cat at vet

Watch for:

  • Your cat is losing hair: Hair loss from the back near their tail, can be a sign of fleas. To detect fleas on your cat, combine a visual inspection of their skin and coat with the use of a metal flea comb designed to catch and trap these pests in its teeth. Your veterinarian can advise you about the best products for battling a current infestation as well as devising a regular treatment strategy to help prevent future infestations. If your cat seems to be losing hair because they are pulling or licking excessively, this could be a sign of a more serious issue and you should consult your veterinarian immediately.
  • Your cat is shedding excessively: Your cat’s breed determines their fur texture, whether they are short-, medium- or long-haired, and how often they shed. Some seasonal shedding is normal for most cats, but excessive shedding can be a sign of stress or illness. If your cat is shedding more than normal or you see clumps around the house or coming out during grooming, consult your veterinarian for next steps.
  • Your cat’s fur is matting: Although cats are skilled at personal hygiene, most breeds do require some occasional grooming help from their pet parents or a professional. This is especially true if your cat has medium or long fur. Fur can become matted from pressure (from lying down) and in areas where rubbing or movement causes friction (like between their legs or on their chest, for example). Matted fur can prevent essential oxygen and moisture from reaching your cat’s skin, which can then lead to dry, scaly and irritated skin. If the mats are fairly small, you might be able to remove them yourself with a mat comb. Another option is to book an appointment with a professional stylist who specializes in cat grooming.
  • Your cat has a lusterless or brittle coat: The proper nutrients are essential to keeping your cat’s fur healthy. If your cat is lacking certain nutrients from their diet—things like protein, fat, vitamins and minerals are especially important for coat health—their coat may suffer. A well-balanced commercial cat food should contain the right balance of these nutrients, so if you have questions about your pet’s diet, contact your veterinarian. A brittle coat could also be a sign of an underlying issue, though. Either of these issues would warrant a trip to the veterinarian to figure out next steps.
  • Your cat has dry skin: It’s important to understand that your cat’s coat and skin will change over time, and dry skin is common in kittens. However, dry skin can also be a sign of a health issue like inadequate nutrition, gastrointestinal parasite infections or external parasites like mange. If your cat’s dry skin isn’t easily corrected with an over-the-counter product—like a moisturizing conditioner–then a trip to the veterinarian can help you narrow in on the underlying cause.
  • Your cat has patchy, discolored skin: If your cat is ill, their skin may change color or even appear dry and patchy. Check with your veterinarian if you notice this particular change in your cat’s appearance.
  • Your cat has flaky or scabby skin: Pests like fleas can cause flaky or scabby skin, as can allergies and environmental sensitivities. If you notice fleas you can try an over-the-counter treatment, but if you think allergies may be at play, consult with your veterinarian for advice and perhaps further testing.
  • Your cat has itchy skin: Itchy skin has a number of potential causes. Flea bites can cause itchiness, but so, too, can dry skin or allergies or sensitivities to environmental factors or foods like beef, fish, chicken, eggs, corn, wheat, soy and milk. If you believe your cat is having an allergic reaction, consult your veterinarian. For dry skin, they might recommend a supplement or an oatmeal shampoo formulated to ease this type of irritation.
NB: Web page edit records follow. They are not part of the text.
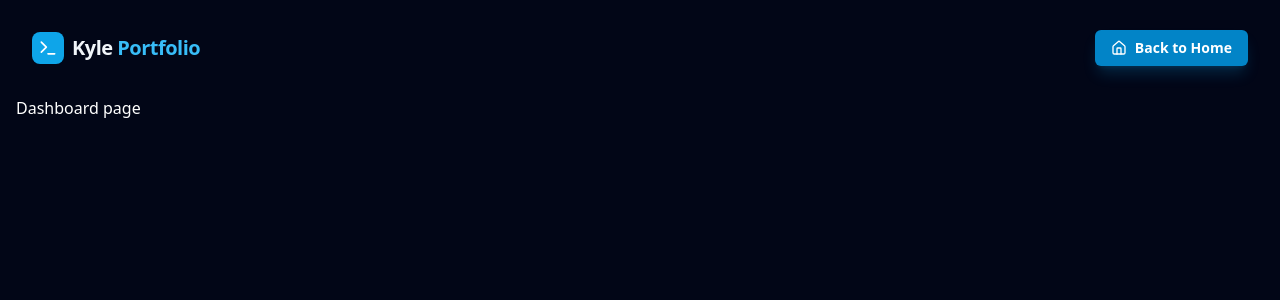
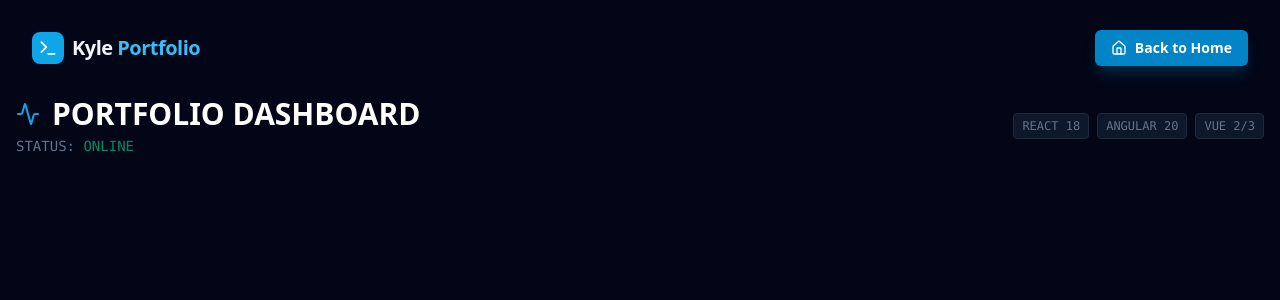
Before and after one commit to jananigel/profile, a React (Vite) app: page /#/dashboard in a window 1280 px wide. Shown: the top 300 px of the page. Built offline with nearby package versions, Linux system fonts and the light colour scheme.

Commit message:
feat: add the dashboard title component to the dashboard page

```diff
--- a/src/pages/dashboard/dashboard.page.tsx
+++ b/src/pages/dashboard/dashboard.page.tsx
@@ -1,9 +1,11 @@
+import { DashboardTitle } from '../../shared/components/dashboard/';
+
 const DashboardPage = () => {
 	return (
 		<>
 			<div className="pt-24 pb-12 px-4 min-h-screen bg-slate-950 text-slate-200 font-sans">
 				<div className="max-w-7xl mx-auto space-y-6">
-					<p className="text-white">Dashboard page</p>
+					<DashboardTitle></DashboardTitle>
 				</div>
 			</div>
 		</>
```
How to keep your cat’s skin and coat healthy

Cat on couch

Regular grooming with the proper tools is an essential step in keeping your cat’s fur and skin healthy. Regular brushing helps spread essential natural oils throughout your cat’s skin, and it also helps remove loose dirt and stray hairs. Grooming also gives you a great opportunity to check for abnormalities or injuries.
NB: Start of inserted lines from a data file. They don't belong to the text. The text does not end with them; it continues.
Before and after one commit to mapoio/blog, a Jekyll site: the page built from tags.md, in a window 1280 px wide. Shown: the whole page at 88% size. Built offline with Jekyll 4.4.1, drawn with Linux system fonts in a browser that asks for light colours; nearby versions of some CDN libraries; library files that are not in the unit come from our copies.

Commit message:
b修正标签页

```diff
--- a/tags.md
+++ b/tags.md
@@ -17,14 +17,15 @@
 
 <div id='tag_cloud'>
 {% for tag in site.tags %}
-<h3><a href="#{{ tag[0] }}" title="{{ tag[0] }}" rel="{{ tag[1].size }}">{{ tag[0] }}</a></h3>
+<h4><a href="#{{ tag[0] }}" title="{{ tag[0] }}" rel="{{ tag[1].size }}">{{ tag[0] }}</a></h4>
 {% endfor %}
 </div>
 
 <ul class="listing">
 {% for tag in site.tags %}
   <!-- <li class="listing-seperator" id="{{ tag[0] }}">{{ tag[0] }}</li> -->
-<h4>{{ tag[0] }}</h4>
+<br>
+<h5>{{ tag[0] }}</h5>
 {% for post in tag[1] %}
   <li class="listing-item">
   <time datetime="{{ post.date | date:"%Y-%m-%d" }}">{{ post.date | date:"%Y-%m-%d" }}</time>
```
If you need expert input on your cat’s coat and skin health—whether that’s with regular grooming sessions or a trip to the veterinarian to determine any underlying issues—Petco has you covered.